He would be the Father when performing another task. The first
well-known advocate of Modalism was Sebellius, a Presbyter of Ptolemias
who lived in the middle of the third century. This view is
similar to monarchianism as first taught during the time of Origin.
in the second and third century church, stressing the unity (monarchia)
of the divine nature as opposed to the tendency to affirm personality
differences within the trinity. Two basic types of Monarchianism
include a Dynamistic form, or the teaching that Christ was a mere man
who was adopted by God, and thereby became a son of God, and Modalism,
which taught that the three persons of the trinity were but modes or
different manifestations of the one God. McClintock's and Strong's
Cyclopedia (pp. 448, Vol. 6) claims that Monarchianism can be
traced to the very earliest times of Christianity.
teaches that Christ was both totally divine and human, and that both
natures were fused during His physical life on Earth. The doctrine
arose in objection to the two-nature doctrine of Christ's nature, and
stresses that Christ does not have a human and a divine nature, but
possessed only one nature during his physical life. Also, Christ’s
earthly body, being the body of God, was not the same as a human body.
The two natures were so united that, in essence, they became one.
humans can never fully understand such concepts as God or the trinity;
furthermore it is impious to assume that one can, and thus it is wrong
to even try. These areas will remain everlasting mysteries and we
should not attempt to dissect them. We should rather, accept the
fact that the Father, Son and Holy Spirit are one God. It is
appropriate to discuss this issue to realize that to understand their
nature and relationship is fruitless.
teaches since Christ and the Father are the same person, both the
redemptive suffering, and all suffering of Christ was also the
suffering of God the Father. This doctrine flourished during the second
and third centuries, C.E.
system was first expounded by Charles Taze Russell, and is believed by
scores of different religious groups today including the Jehovah’s
Witnesses. Essentially it teaches that the Father is the Supreme God,
Christ is a lesser God, a mighty God not the almighty God the Father
(thus this view is polytheistic) and the Holy Spirit is God's active
force. It is believed that Christ preexisted his earthy existence but

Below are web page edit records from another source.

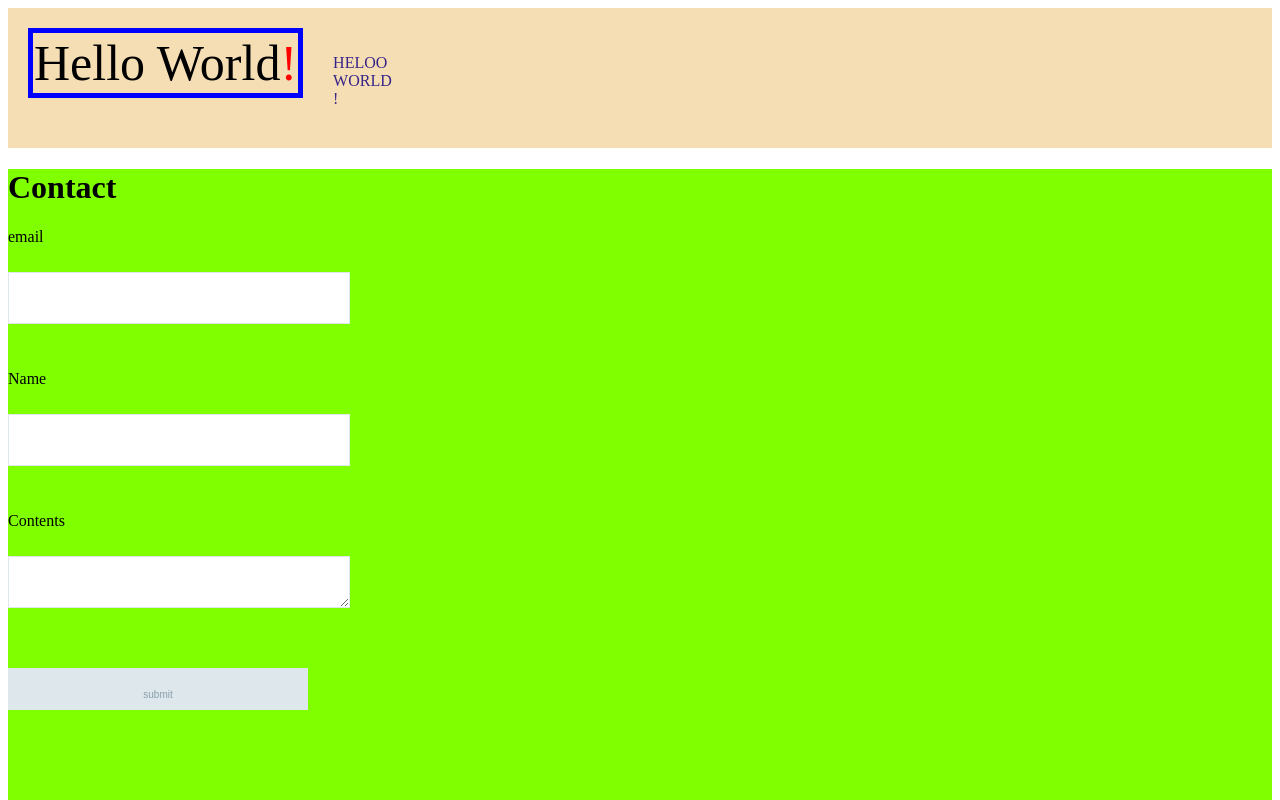
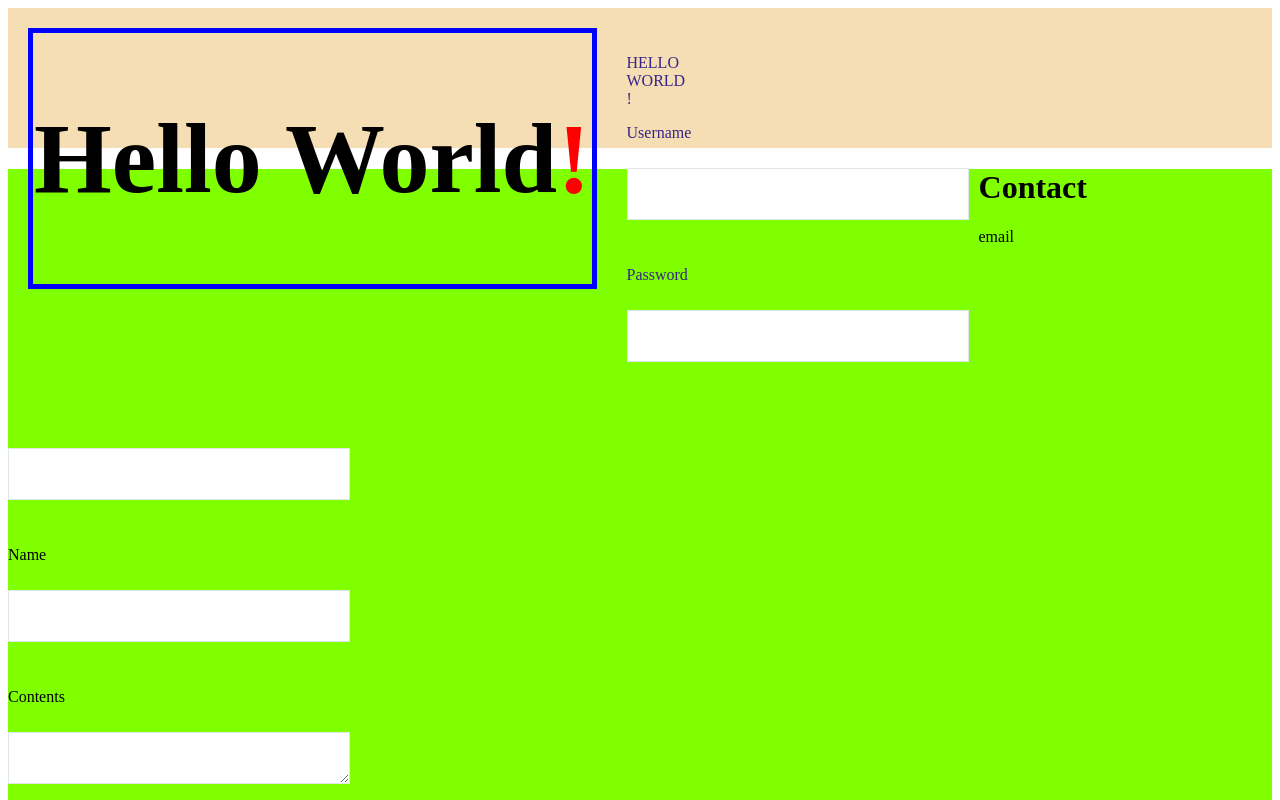
Before and after one commit to au37327/au, a plain HTML site: page index.html in a window 1280 px wide. Shown: the top 800 px of the page. Drawn offline with Linux system fonts and the light colour scheme.

Commit message:
Update index.html

```diff
--- a/index.html
+++ b/index.html
@@ -4,18 +4,25 @@
     <meta charset="utf-8">
     <title>Hello World!</title>
     <link rel="stylesheet" href="stylesheet.css">
-  <head>
   <body>
 
     <div class="header">
-      <div class="head">Hello World<span>!</span></div>
-        <div class="header-class">
-          <ul class="headlist">
-            <li>HELOO</li>
-            <li>WORLD</li>
-            <li>!</li>
-          </ul>
-        </div>
+      <div class="head">
+        <h1>Hello World<span>!</span></h1>
+      </div>
+      <div>
+        <ul class="headlist">
+          <li>HELLO</li>
+          <li>WORLD</li>
+          <li>!</li>
+          <div class="user">
+            <p>Username</p>
+            <input>
+            <p>Password</p>
+            <input>
+          </div>
+        </ul>
+      </div>
     </div>
 
     <div class="main">
@@ -32,7 +39,7 @@
     <div class="footer">
       <div class="foot">Hello World!</div>
       <div><a href="https://www.google.com/" class="webpage">web</a></div>
-      <img class="image" src="https://encrypted-tbn0.gstatic.com/images?q=tbn:ANd9GcQjzC2JyZDZ_RaWf0qp11K0lcvB6b6kYNMoqtZAQ9hiPZ4cTIOB">
+      <img class="image" src="https://cdn.pixabay.com/photo/2021/04/22/20/56/lake-6200162_1280.jpg">
       <ul class="footerlist">
           <li class="selected">Java</li>
           <li>Python</li>
```
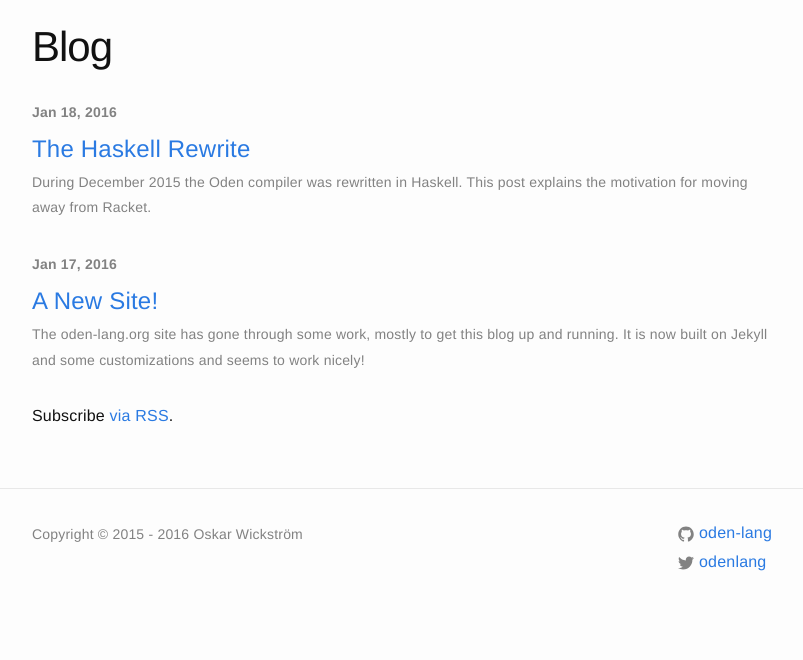
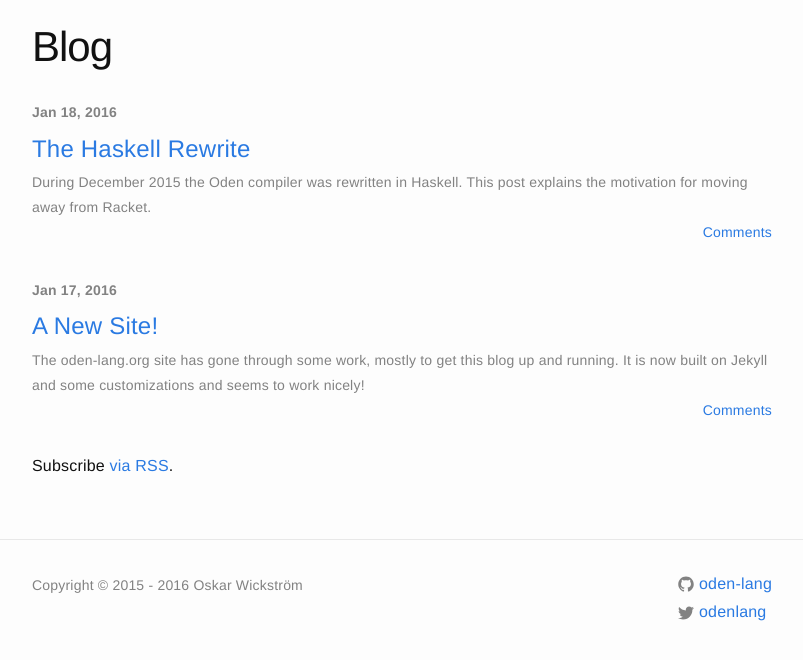
Before and after one commit to oden-lang/oden-lang.github.io, a Jekyll site: the page built from blog/index.html, in a window 1280 px wide, cut to the strip 104-764 px from the top of the page. Shown: the whole strip, without its empty margins (238-1041 px from the left). Built offline with Jekyll 4.4.1, drawn with Linux system fonts in a browser that asks for light colours; comment, search, counter and statistics services are not loaded.

Commit message:
Add link text for comments

```diff
--- a/blog/index.html
+++ b/blog/index.html
@@ -21,7 +21,7 @@
 
         {% if post.comments %}
         <nav class="post-actions">
-          <a class="post-comments-link" href="{{ post.url | prepend: site.baseurl }}#disqus_thread"></a>
+          <a class="post-comments-link" href="{{ post.url | prepend: site.baseurl }}#disqus_thread">Comments</a>
         </nav>
         {% endif %}
       </li>
```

was God's first creation, thus is a god and will always exist as
such. Christ and God are not equal in substance, but united in
purpose they are both perfect God just is, but Christ earned and
merited the role and glory that he now possesses.
A set of
that took the name of one of its most influential thinkers Faustus
Socinus. Socinianism is the belief that Jesus was in many ways a
typical man, but yet was also a unique man, displaying in an
unprecedented manner the higher characteristics of human nature that,
in essence, made him a shadow of the divine nature. He was thus
properly called the Son of God. His full commission was given during
one or more extensive personal interviews with God, such as during the
forty days in the wilderness. He was then anointed to the
position Son of God, and later raised from the dead by God and
delegated to a supreme authority over men and angels. He is a created
being and worship should be rendered to him only as a representative of
God, not from his own right. Although he is a very exalted saint and
moral teacher, he is still a man, and nothing more.
Theodtus who lived during the last part of the 2nd century, this
position teaches that Jesus was born fully a man and remained such
until his baptism when the higher Christ descended upon Him. He then
became God, the Supreme God, who is separate from Christ, the Creator
of the world. Some theodtians also taught that God the Father was
superior to the God of the Jews, i.e., Jehovah was a weaker God than
the Supreme God or the Father.
only one nature exists in both Christ and God; thus when Christ was
crucified, God was also crucified, but yet they are different beings.
(Athanasian Creed formulation)
God eternally exists in three separate persons, the father, Son, and
Holy Spirit. The three persons, according to the Athananasian Creed,
are three persons in actions but not in body. The persons are
eternally co-existent, omnipotent, and omnipresent.